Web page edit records
■ ■ ■
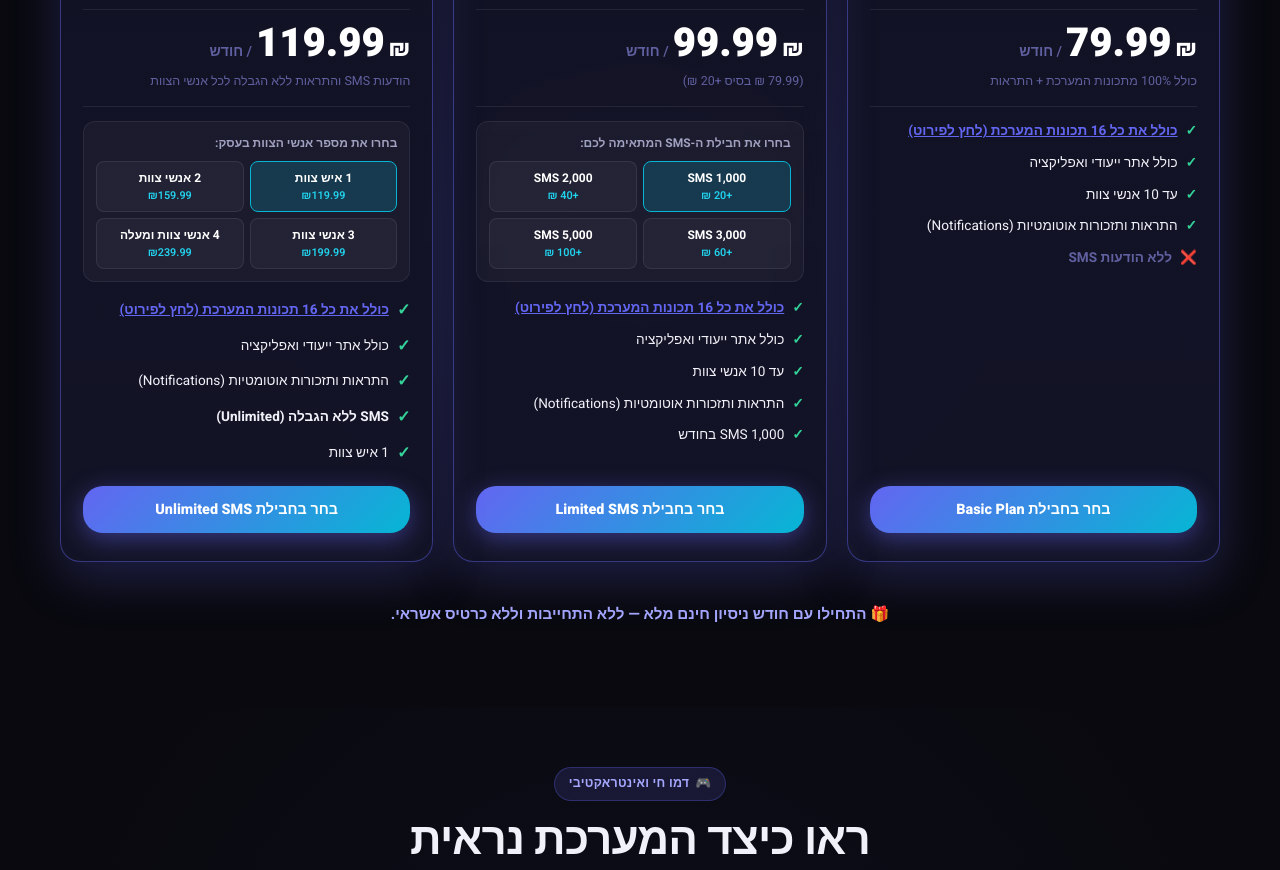
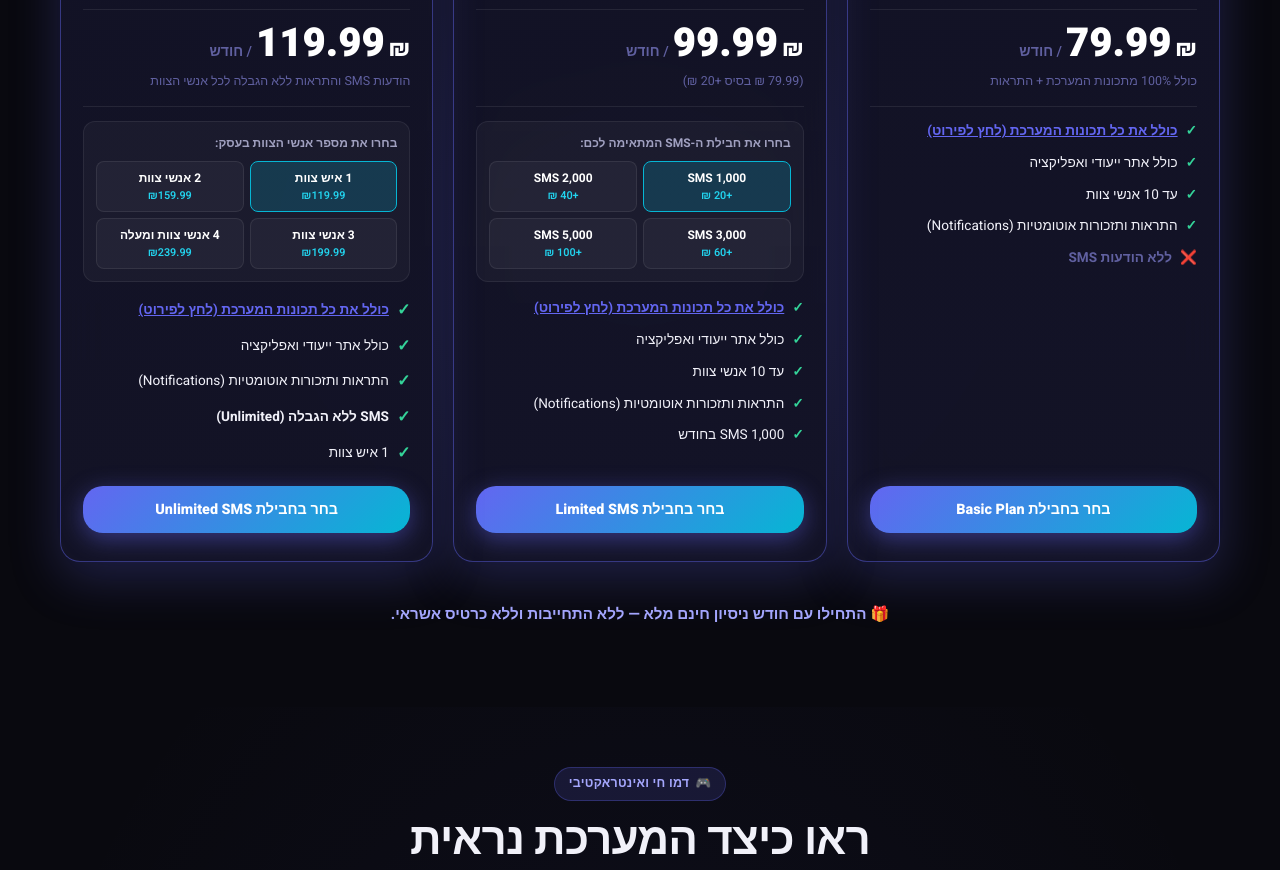
Before and after one commit to obidaNassa/procut_loading_page, a React (Vite) app: page / in a window 1280 px wide. Shown: the part 1640-2510 px from the top of the page. Built offline with nearby package versions, Linux system fonts and the light colour scheme.

Commit message:
Remove hardcoded 16 from Pricing.jsx

```diff
--- a/src/components/Pricing.jsx
+++ b/src/components/Pricing.jsx
@@ -73,7 +73,7 @@ export default function Pricing() {
               <a href="#features" className={`${styles.highlightItem} ${styles.featureLink}`}>
                 <span className={styles.checkIcon}>✓</span>
                 <span className={styles.linkText}>
-                  {lang === 'ar' ? 'تشمل جميع مميزات النظام الـ 16' : lang === 'he' ? 'כולל את כל 16 תכונות המערכת (לחץ לפירוט)' : 'Includes all 16 platform features'}
+                  {lang === 'ar' ? 'تشمل جميع مميزات النظام' : lang === 'he' ? 'כולל את כל תכונות המערכת (לחץ לפירוט)' : 'Includes all platform features'}
                 </span>
               </a>
 
@@ -155,7 +155,7 @@ export default function Pricing() {
               <a href="#features" className={`${styles.highlightItem} ${styles.featureLink}`}>
                 <span className={styles.checkIcon}>✓</span>
                 <span className={styles.linkText}>
-                  {lang === 'ar' ? 'تشمل جميع مميزات النظام الـ 16' : lang === 'he' ? 'כולל את כל 16 תכונות המערכת (לחץ לפירוט)' : 'Includes all 16 platform features'}
+                  {lang === 'ar' ? 'تشمل جميع مميزات النظام' : lang === 'he' ? 'כולל את כל תכונות המערכת (לחץ לפירוט)' : 'Includes all platform features'}
                 </span>
               </a>
 
@@ -241,7 +241,7 @@ export default function Pricing() {
               <a href="#features" className={`${styles.highlightItem} ${styles.featureLink}`}>
                 <span className={styles.checkIconAccent}>✓</span>
                 <span className={styles.linkText}>
-                  {lang === 'ar' ? 'تشمل جميع مميزات النظام الـ 16' : lang === 'he' ? 'כולל את כל 16 תכונות המערכת (לחץ לפירוט)' : 'Includes all 16 platform features'}
+                  {lang === 'ar' ? 'تشمل جميع مميزات النظام' : lang === 'he' ? 'כולל את כל תכונות המערכת (לחץ לפירוט)' : 'Includes all platform features'}
                 </span>
               </a>
               <div className={styles.highlightItem}>
```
■ ■ ■
■ WHAT IS NEEDED
Lines holding the word "default": say how many there are in the data, and nothing more.

■ SOLUTION TO THE PROBLEM
3